Typically, for me anyhow, I submitted an abstract to the call for papers for the UACES Student Forum conference and, by the time I came to writing the contribution, I kind of changed my mind about what I wanted to talk about. Apologies. When it came to writing this article, I thought the topic actually has a lot to say to EU studies in general and those who research it, try to understand it and, for their sins, attempt to explain it to others.
The European Union is without doubt a complex, diverse, and vast entity. It can be frustrating, dense and is always changing. During undergraduate politics studies, it certainly piqued my attention and I became curious to know more about how it operates, how it uses its powers and how it affects the lives of those who come into contact with it.
When it came to designing my PhD research, I became somewhat frustrated by the ‘ready-made’ frameworks for researching, and thus understanding, the EU. In the early days, I received comments that EU studies was at best ‘a bit passé’ and, at worst, ‘over’. I couldn’t accept this to be true, particularly as the migrant crisis was surging, and the international media were looking to the EU for answers and solutions. And in the midst of other discussions on the future of the Eurozone, possible (now inevitable) Brexit, among many others.

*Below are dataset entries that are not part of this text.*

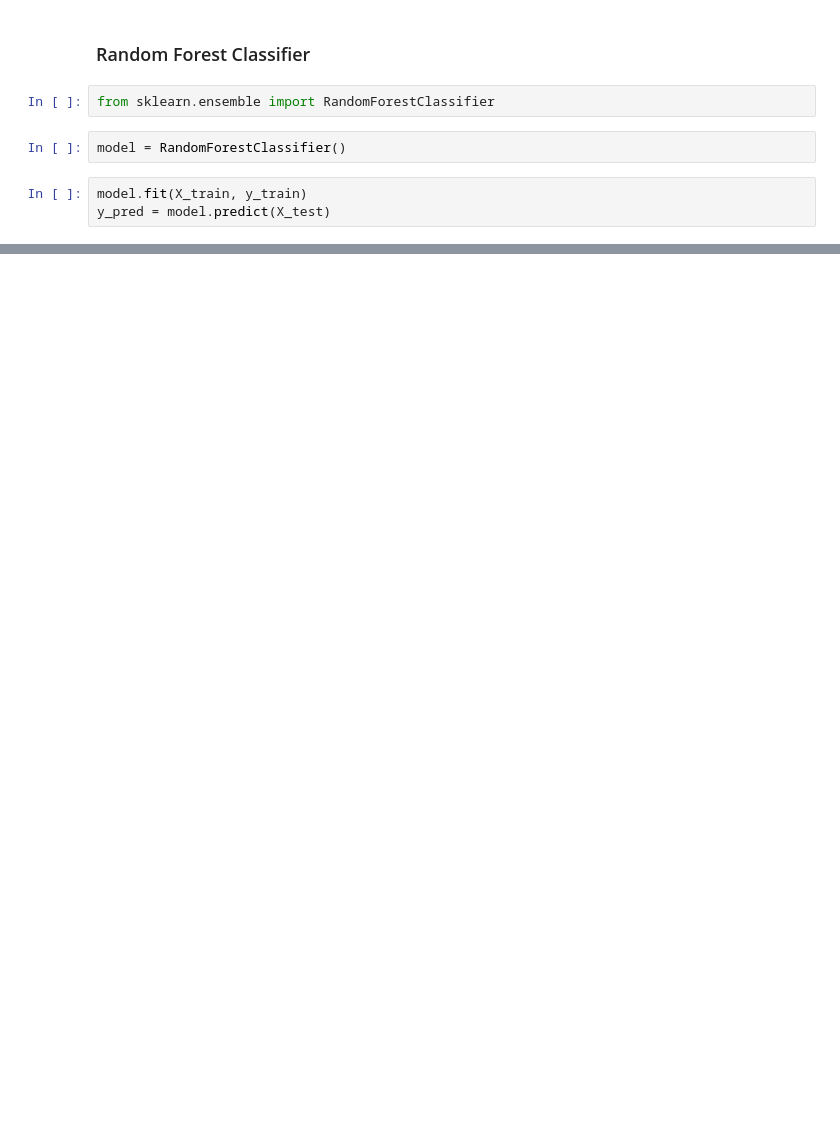
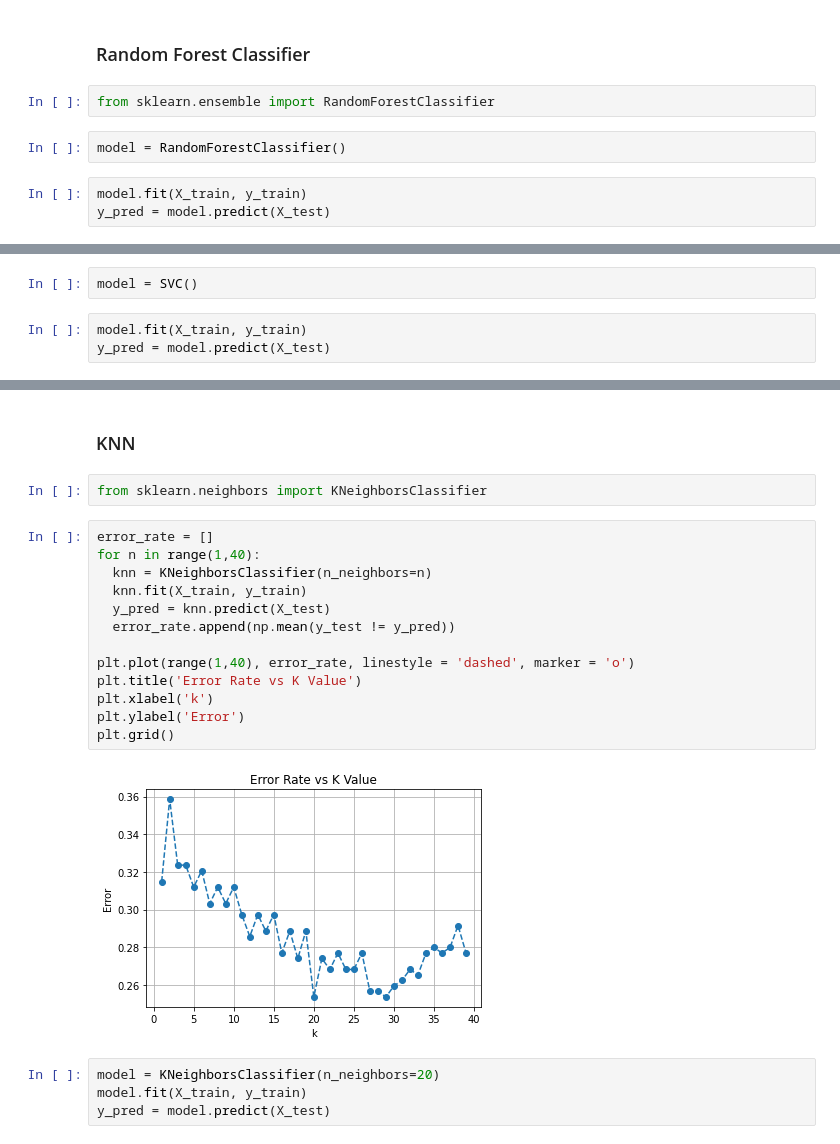
Before and after one commit to NickOLeeney/data-science-projects, a Jupyter notebook: WineQualityProject.ipynb, the cells around one changed output, grey strips where cells are left out. Drawn from its saved outputs; the diff is of its cells as text; blank space fills up the shorter version.

```diff
--- a/WineQualityProject.ipynb
+++ b/WineQualityProject.ipynb
@@ -258,0 +263,5 @@ weighted avg       0.61      0.46      0.33       343
+# %%
+model = SVC()
+# %%
+model.fit(X_train, y_train)
+y_pred = model.predict(X_test)
@@ -258,0 +289,23 @@ weighted avg       0.61      0.46      0.33       343
+# %% [markdown]
+### KNN
+# %%
+from sklearn.neighbors import KNeighborsClassifier
+# %%
+error_rate = []
+for n in range(1,40):
+  knn = KNeighborsClassifier(n_neighbors=n)
+  knn.fit(X_train, y_train)
+  y_pred = knn.predict(X_test)
+  error_rate.append(np.mean(y_test != y_pred))
+
+plt.plot(range(1,40), error_rate, linestyle = 'dashed', marker = 'o')
+plt.title('Error Rate vs K Value')
+plt.xlabel('k')
+plt.ylabel('Error')
+plt.grid()
+# %% [output]
+[figure, added]
+# %%
+model = KNeighborsClassifier(n_neighbors=20)
+model.fit(X_train, y_train)
+y_pred = model.predict(X_test)
```
Also changed, not shown: parts of 6 cells of this notebook.
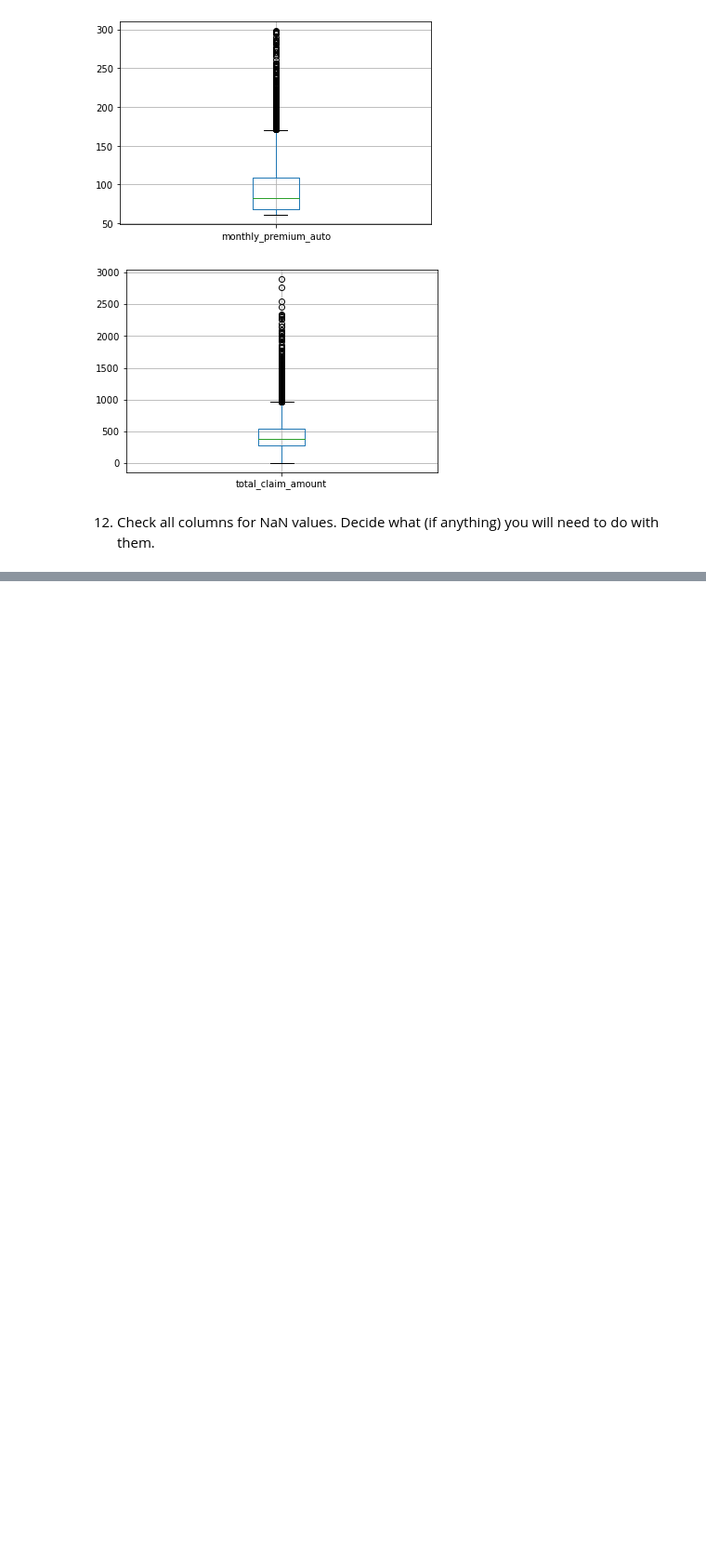
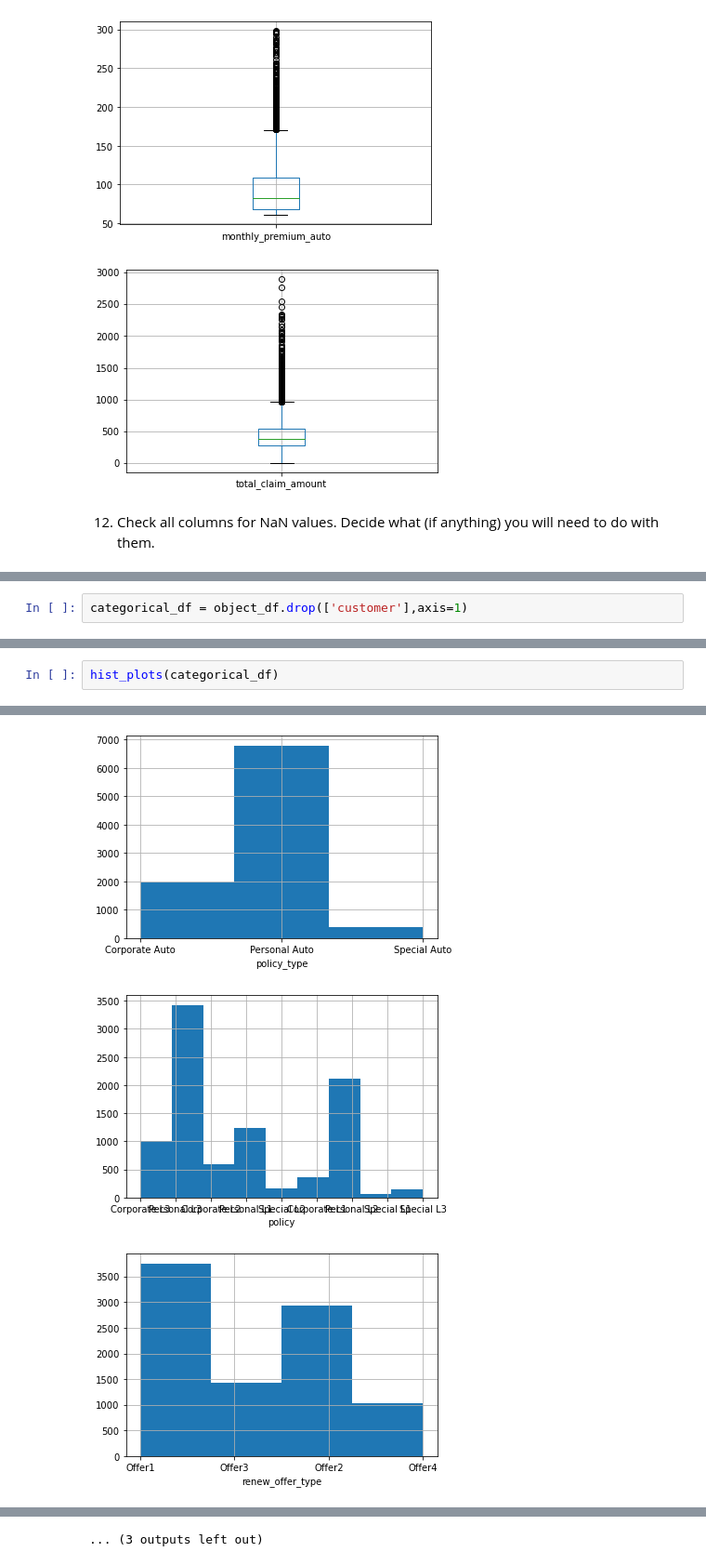
Before and after one commit to JuliaVazquez/lab-cleaning-numerical-data, a Jupyter notebook: files_for_lab/Lab-Cleaning numerical data.ipynb, the cells around one changed output, grey strips where cells are left out. Shown: that part at 93% size. Saved outputs shown, nothing was run; the diff lists cells and outputs as text; blank space fills up the shorter version.

Commit message:
second lab, about categoricals, some changes in the first part

```diff
--- a/files_for_lab/Lab-Cleaning numerical data.ipynb
+++ b/files_for_lab/Lab-Cleaning numerical data.ipynb
@@ -365,0 +359,2 @@ dtype: int64
+# %%
+categorical_df = object_df.drop(['customer'],axis=1)
@@ -365,0 +397,3 @@ dtype: int64
+# %%
+hist_plots(categorical_df)
+# %% [output]
@@ -365,0 +408,3 @@ dtype: int64
+[figure, added]
+[figure, added]
+[figure, added]
@@ -365,0 +412 @@ dtype: int64
+... (3 outputs left out)
```
Also changed, not shown: parts of 19 cells of this notebook.
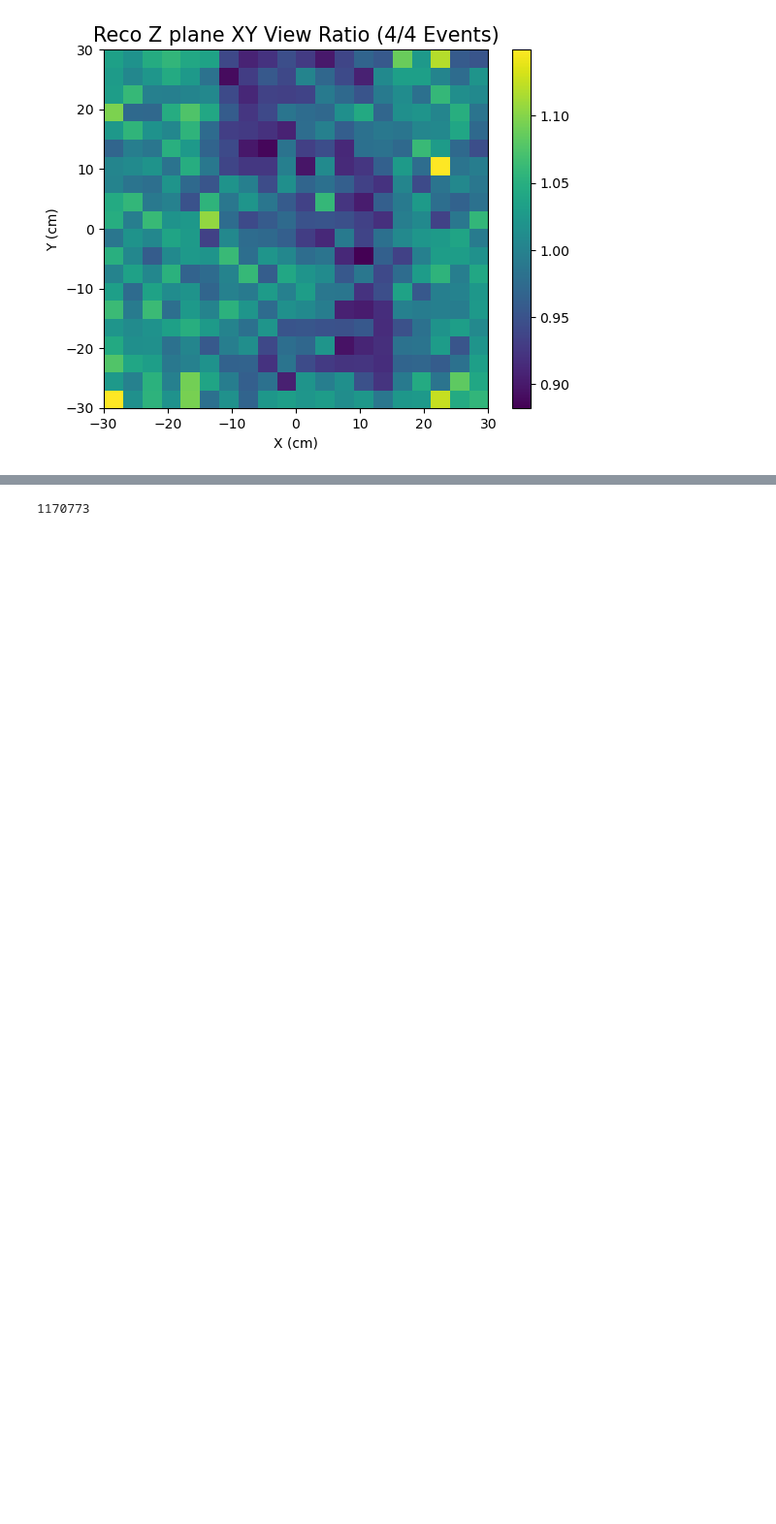
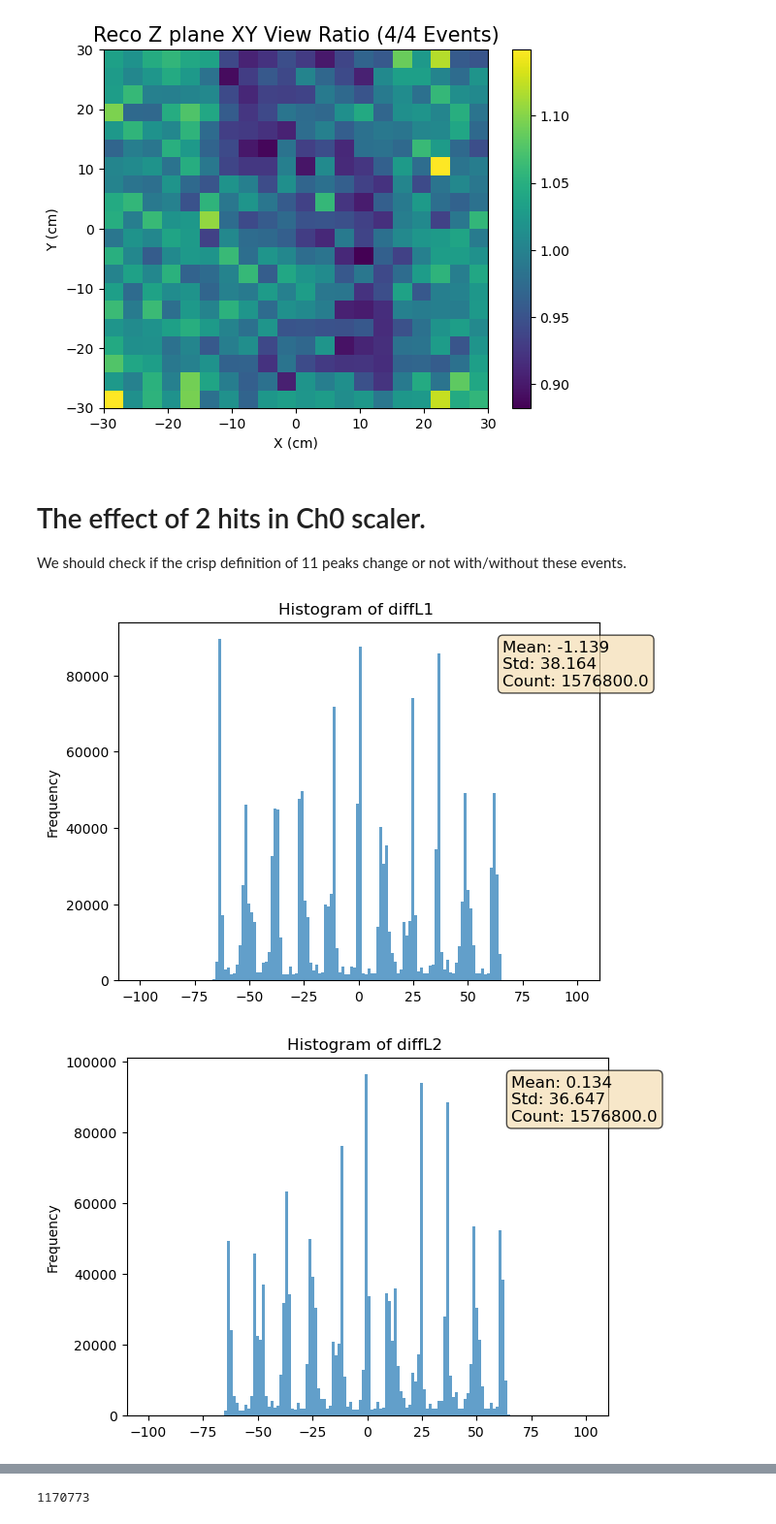
Before and after one commit to shanto268/CrateAnalysis, a Jupyter notebook: MysteryConfig.ipynb, the cells around one changed output, grey strips where cells are left out. Shown at 97% size. Drawn from its saved outputs; the diff is of its cells as text; code cells hidden in the pictures; blank space fills up the shorter version.

```diff
--- a/MysteryConfig.ipynb
+++ b/MysteryConfig.ipynb
@@ -253,3 +255,18 @@ yy_lead, yy_calib = getSameSizeData(mdfo_lead, mdfo_calib, "yy1")
 getRatioPlot([xx_lead,xx_calib],[yy_lead,yy_calib],bins=(20,20),axes=[-30,30],title="4/4 Events")
 # %% [output]
 [figure]
+# %% [markdown]
+# The effect of 2 hits in Ch0 scaler.
+
+We should check if the crisp definition of 11 peaks change or not with/without these events.
+# %%
+mdfo_lead.reload()
+mdfo_lead.keep4by4Events()
+
+mdfo_lead.getHistogram("diffL1",nbins=150,range=(-100,100))
+mdfo_lead.getHistogram("diffL2",nbins=150,range=(-100,100))
+mdfo_lead.getHistogram("diffL3",nbins=150,range=(-100,100))
+mdfo_lead.getHistogram("diffL4",nbins=150,range=(-100,100))
+# %% [output]
+[figure, added]
+[figure, added]
```
Also changed, not shown: parts of 41 cells of this notebook, 2 other files.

I was grateful to find UACES and meet a bunch of like-minded people who not only continue to understand diverse and different aspects of EU law, politics, sociology, history, etc but fiercely defend and promote the discipline. At the 2013 UACES Student Forum conference, I listened eagerly to Nathaniel Copsey argue the need for a loyal opposition in the EU, to critique the institution from within.
I returned to my research plan having read Richard Whitman’s call for more dissenting voices in EU studies, and enthused to contribute to its reinvigoration. Essentially, I began searching for ways to research that would address the underperformance of critical reflexivity identifiedby Lucie Chamlian and Dirk Nabers. The drive to produce relevant research is a pressure for any PhD student, but it seemed even more pertinent in EU studies.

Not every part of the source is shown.